WHAT IS NEEDED: Consider each line of the material below and note whether it holds "campaign". State how many do, and nothing else.

SOURCE DATA:
* * *
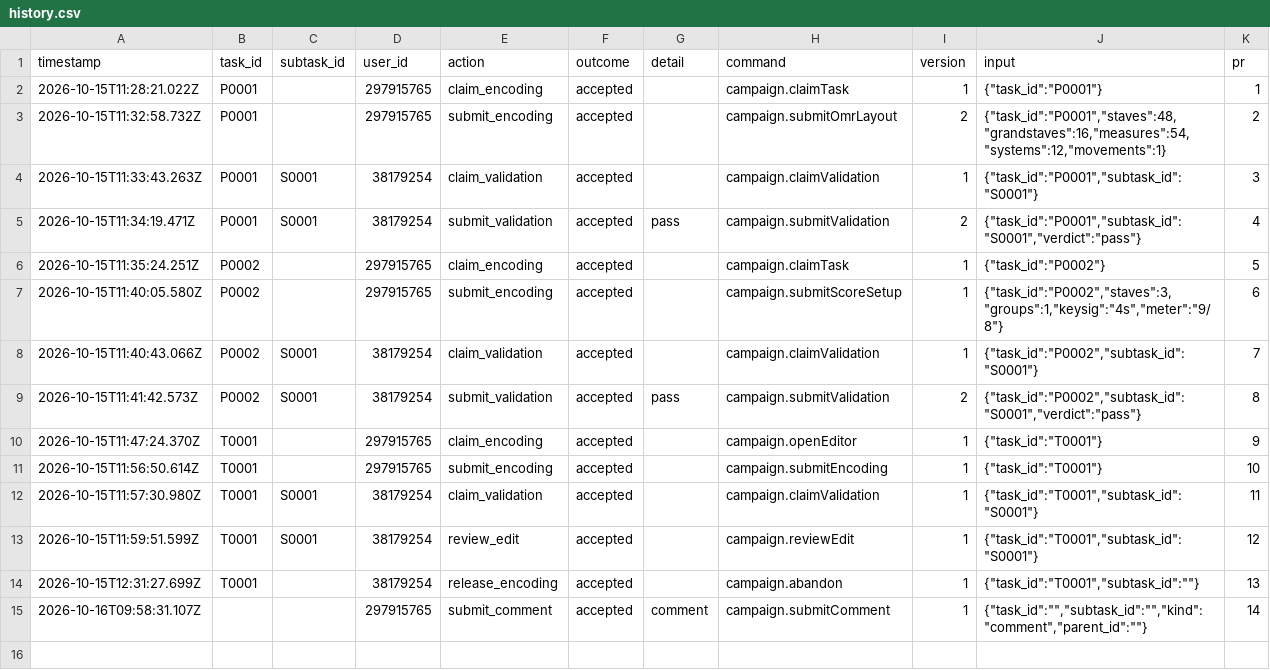
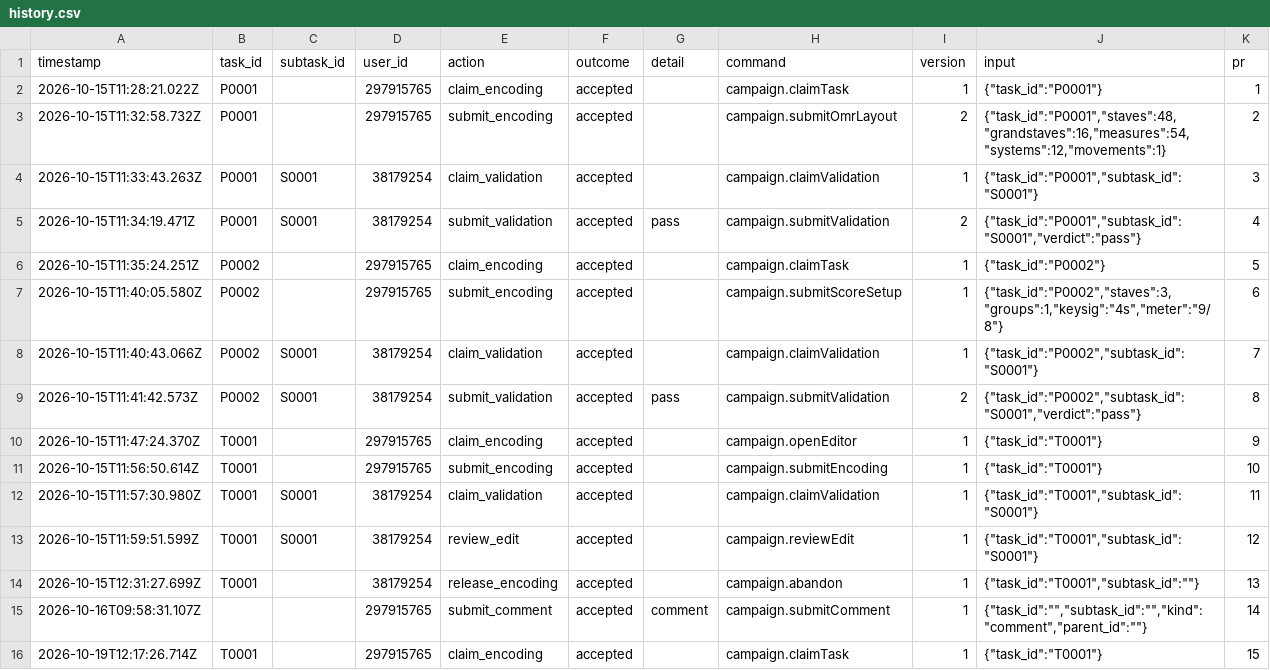
Before and after one commit to ohwjdev/test-20261015, a CSV file: tracking/history.csv, drawn as a sheet.

```diff
--- a/tracking/history.csv
+++ b/tracking/history.csv
@@ -15 +15,2 @@ timestamp,task_id,subtask_id,user_id,action,outcome,detail,command,version,input
 2026-10-16T09:58:31.107Z,,,297915765,submit_comment,accepted,comment,campaign.submitComment,1,"{""task_id"":"""",""subtask_id"":"""",""kind"":""comment"",""parent_id"":""""}",14
+2026-10-19T12:17:26.714Z,T0001,,297915765,claim_encoding,accepted,,campaign.claimTask,1,"{""task_id"":""T0001""}",15
```
Also changed, not shown: 1 other file.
* * *
RESPONSE AREA: 2